Vasko Kohlmayer has written an article in the Washington Post in which he claims that nobody can really be an atheist and that anybody who claims they are is being intellectually inconsistent and also partial to cognitive dissonance.
OK, lets take a look at what he wrote.
According to the dictionary, an atheist is “one who denies the existence of a deity.” Despite the fact that Calladus claims to be to be such a person, he also confesses he doesn’t know what brought the universe into existence.
But if he does not know that, he must also concede it is at least possible the universe was brought forth by a transcendent cause.
What this means is that Calladus does not know – and cannot know – for sure whether or not God exists.
Seriously!! … is he actually being that crazy? Apparently yes, if you read it all, it is more of the same.
Sure, there are lots of things we do not know (yet), but that can never be a basis for claiming “Ah ha, God did it, therefore god exists”. There are a few key observations here.
First, this “God did it” strategy was deployed by our ancestors to explain lots of stuff such as seasons, and the weather. All were at one time attributed to gods. People did not understand such things then, but today we do and … gasp! … no supernatural entities are required to explain any of it. The track record of the “God did it” hypothesis has to date been successful exactly zero times.
He also makes an astonishing leap from “Unknown” to “My specific god did it”. I can deploy the exact same logic and assert completely different answers … here are a couple that pop into my head …
- Multi-dimensional aliens did it
- Time travelers did it
- Invisible magic pink unicorns did it
- The Faeries did it
Pick any answer you like, they are all equally as credible as his claim. In fact, you can exclude My Kohlmayer’s god and pick any one of the tens of thousands of other gods believed in at one point or another if you like. It is simply not a good answer and explains nothing at all. Any answer for anything that can be varied like this is completely useless and utterly meaningless. It tells us nothing, it explains nothing.
He also goes on to play the “possibility” card. He writes …
Atheism’s shaky foundations can be in most cases easily exposed with a few pointed questions. After the pretension to objectivity falls away, what remains is mere personal opinion.
Wishing that God did not exist is everyone’s prerogative. But one would hope for more intellectual consistency from those who claim a worldview informed by reason.
“We don’t know a millionth of one percent about anything,” said Thomas Edison. This may be an exaggeration, but by any objective measure we know very little about the universe and the world in which we live.

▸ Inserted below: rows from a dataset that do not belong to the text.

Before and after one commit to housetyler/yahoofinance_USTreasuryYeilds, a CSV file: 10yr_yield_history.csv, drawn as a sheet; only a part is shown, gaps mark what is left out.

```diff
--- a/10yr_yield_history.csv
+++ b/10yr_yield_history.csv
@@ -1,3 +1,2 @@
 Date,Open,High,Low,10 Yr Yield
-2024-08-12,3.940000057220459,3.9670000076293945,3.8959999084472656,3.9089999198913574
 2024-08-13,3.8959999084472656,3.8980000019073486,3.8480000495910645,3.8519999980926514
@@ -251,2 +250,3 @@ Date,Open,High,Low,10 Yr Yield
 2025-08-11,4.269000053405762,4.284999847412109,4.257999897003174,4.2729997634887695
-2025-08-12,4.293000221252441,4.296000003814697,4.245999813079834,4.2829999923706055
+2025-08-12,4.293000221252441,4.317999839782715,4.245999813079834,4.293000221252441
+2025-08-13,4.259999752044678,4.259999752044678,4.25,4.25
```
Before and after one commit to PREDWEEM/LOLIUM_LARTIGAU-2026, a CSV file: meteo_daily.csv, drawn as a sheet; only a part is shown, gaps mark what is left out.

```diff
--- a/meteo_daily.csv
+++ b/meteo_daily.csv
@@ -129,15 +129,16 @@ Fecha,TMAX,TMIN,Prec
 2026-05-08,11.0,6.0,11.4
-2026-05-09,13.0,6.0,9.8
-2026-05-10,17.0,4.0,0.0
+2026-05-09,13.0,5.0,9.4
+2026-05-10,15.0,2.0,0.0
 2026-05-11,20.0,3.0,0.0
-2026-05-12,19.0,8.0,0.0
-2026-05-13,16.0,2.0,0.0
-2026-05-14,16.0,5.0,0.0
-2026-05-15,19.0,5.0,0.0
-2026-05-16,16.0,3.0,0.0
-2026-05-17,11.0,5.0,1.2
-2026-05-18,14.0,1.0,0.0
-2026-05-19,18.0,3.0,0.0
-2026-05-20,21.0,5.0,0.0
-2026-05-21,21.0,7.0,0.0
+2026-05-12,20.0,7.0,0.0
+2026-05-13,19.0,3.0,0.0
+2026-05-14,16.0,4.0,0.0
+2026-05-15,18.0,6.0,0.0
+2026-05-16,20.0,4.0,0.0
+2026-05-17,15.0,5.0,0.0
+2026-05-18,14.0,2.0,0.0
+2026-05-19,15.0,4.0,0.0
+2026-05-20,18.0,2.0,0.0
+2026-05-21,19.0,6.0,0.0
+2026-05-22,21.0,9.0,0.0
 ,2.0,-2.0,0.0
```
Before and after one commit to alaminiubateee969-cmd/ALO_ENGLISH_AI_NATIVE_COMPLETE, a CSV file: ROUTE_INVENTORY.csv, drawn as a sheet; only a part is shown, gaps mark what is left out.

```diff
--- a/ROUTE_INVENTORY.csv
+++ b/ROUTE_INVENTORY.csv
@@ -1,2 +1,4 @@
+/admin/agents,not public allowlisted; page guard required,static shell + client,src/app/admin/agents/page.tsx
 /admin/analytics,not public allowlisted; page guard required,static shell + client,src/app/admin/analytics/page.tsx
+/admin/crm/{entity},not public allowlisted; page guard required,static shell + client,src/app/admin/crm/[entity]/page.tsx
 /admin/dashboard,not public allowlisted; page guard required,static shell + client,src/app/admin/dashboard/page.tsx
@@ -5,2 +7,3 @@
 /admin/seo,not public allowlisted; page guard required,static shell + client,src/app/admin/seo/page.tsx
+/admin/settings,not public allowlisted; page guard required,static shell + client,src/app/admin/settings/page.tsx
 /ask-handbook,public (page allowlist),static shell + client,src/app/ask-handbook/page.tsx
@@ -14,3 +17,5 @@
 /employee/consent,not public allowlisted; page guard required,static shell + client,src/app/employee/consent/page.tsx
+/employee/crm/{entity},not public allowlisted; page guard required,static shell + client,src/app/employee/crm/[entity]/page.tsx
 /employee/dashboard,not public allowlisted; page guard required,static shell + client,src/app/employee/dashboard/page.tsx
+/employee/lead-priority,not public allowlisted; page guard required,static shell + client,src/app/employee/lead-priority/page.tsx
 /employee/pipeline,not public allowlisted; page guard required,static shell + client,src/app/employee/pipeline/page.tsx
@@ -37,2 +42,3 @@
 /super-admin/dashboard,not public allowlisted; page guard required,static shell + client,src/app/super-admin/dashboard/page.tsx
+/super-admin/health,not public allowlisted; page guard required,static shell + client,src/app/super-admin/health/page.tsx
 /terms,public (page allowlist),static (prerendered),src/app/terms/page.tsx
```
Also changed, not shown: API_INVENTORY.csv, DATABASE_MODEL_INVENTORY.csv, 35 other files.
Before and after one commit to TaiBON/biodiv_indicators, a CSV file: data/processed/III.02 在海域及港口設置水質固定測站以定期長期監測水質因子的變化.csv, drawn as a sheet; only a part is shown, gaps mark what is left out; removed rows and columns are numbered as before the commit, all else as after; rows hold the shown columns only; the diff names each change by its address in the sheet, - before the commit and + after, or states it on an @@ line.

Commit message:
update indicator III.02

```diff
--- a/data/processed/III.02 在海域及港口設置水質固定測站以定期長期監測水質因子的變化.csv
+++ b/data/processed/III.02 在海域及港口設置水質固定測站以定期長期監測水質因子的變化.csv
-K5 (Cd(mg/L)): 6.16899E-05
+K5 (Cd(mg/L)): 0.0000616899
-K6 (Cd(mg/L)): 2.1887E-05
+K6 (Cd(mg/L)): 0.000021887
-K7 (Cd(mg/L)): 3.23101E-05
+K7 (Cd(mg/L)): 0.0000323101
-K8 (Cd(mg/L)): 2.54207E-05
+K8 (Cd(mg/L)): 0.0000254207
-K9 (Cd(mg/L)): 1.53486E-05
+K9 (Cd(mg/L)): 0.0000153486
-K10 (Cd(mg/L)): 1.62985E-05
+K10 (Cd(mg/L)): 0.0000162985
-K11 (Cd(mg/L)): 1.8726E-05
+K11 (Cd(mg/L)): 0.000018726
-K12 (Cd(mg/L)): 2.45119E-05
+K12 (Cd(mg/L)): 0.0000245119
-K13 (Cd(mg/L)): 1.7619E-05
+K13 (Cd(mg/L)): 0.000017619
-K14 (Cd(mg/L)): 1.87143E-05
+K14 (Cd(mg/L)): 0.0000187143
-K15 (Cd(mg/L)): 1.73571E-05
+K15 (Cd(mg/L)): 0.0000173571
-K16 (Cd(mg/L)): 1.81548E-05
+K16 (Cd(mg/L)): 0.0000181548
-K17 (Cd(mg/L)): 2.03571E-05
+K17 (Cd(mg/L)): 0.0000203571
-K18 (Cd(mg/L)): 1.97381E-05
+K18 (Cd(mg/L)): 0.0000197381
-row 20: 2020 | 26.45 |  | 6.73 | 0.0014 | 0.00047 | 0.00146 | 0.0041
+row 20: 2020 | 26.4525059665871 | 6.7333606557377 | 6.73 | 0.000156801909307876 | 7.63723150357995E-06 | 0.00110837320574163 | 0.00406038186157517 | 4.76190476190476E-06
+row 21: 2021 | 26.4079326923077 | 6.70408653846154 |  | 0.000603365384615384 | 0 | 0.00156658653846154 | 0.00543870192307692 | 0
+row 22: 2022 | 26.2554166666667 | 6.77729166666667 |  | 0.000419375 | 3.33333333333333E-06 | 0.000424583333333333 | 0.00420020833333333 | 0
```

The question everyone must ask is this: Is it possible that God resides somewhere in that vast abyss of the unknown?
If we wish to be honest, we can remain agnostics at best.
Is he really unfamiliar with the concept of “Burden of proof“? If you take what he is saying at face value, then that is the conclusion. OK, lets play this game and see where it takes us. Here is the “possibility” card in action. Somewhere in our vast universe …
- leprechauns really do exist
- magic is real
- Santa Claus is real
- the tooth fairy is real
- <insert your favorite fantasy here>
This is no basis for establishing reality, but is instead a license to embrace fantasy as reality. He claims that denying god is an opinion, yet completely fails to grasp that there is exactly zero evidence for such a reality. If he wishes to be truly honest, then until there is some actual evidence, the only logical conclusion is “no god”.
A few further thoughts
It might be tempting to dismiss Mr Kohlmayer as a kook and an ignorant idiot, but that would not be factually correct. He has earned degrees in philosophy and literature, and has written for a number of newspapers, magazines and internet journals on subjects ranging from Russian politics to the gold standard … so why does a smart chap like this fall head-first into such a logical dead-end quagmire?
One important point to always appreciate is that smart people can and do believe some crazy stuff. When we do so, we tend to come up with very smart ways of rationalizing such things. Humans, all humans, tend to be susceptible to such beliefs for good evolutionary reasons, examples abound … gods, ghosts, lake monsters, aliens, etc…
The counter arguments I presented above are well-known and I’m sure that Mr Kohlmayer (as either a philosophy student or even just via the comments to his various articles) must at some point have been presented with them, yet he has dismissed them all. The phrase that best describes this is cognitive dissonance. Time after time we see this in all belief systems. When presented with evidence that conflicts with the belief we tend to rationalize away the conflict.
If interested in learning more about this, then a good place to start with is the book When Prophecy Fails by Leon Festinger and others. They describe how they infiltrated a group that was expecting the imminent end of the world on a certain date. When that prediction failed, the movement did not disintegrate, but grew instead. By sharing cult beliefs with others, they gained acceptance and thus reduced their own dissonanc.
Yep, Mr Kohlmayer’s claims are silly and illogical, and while we can be critical and dismiss such nonsense with ease, we can also be sympathetic to the man himself and encourage him to keep thinking and hopefully free himself from such irrational beliefs.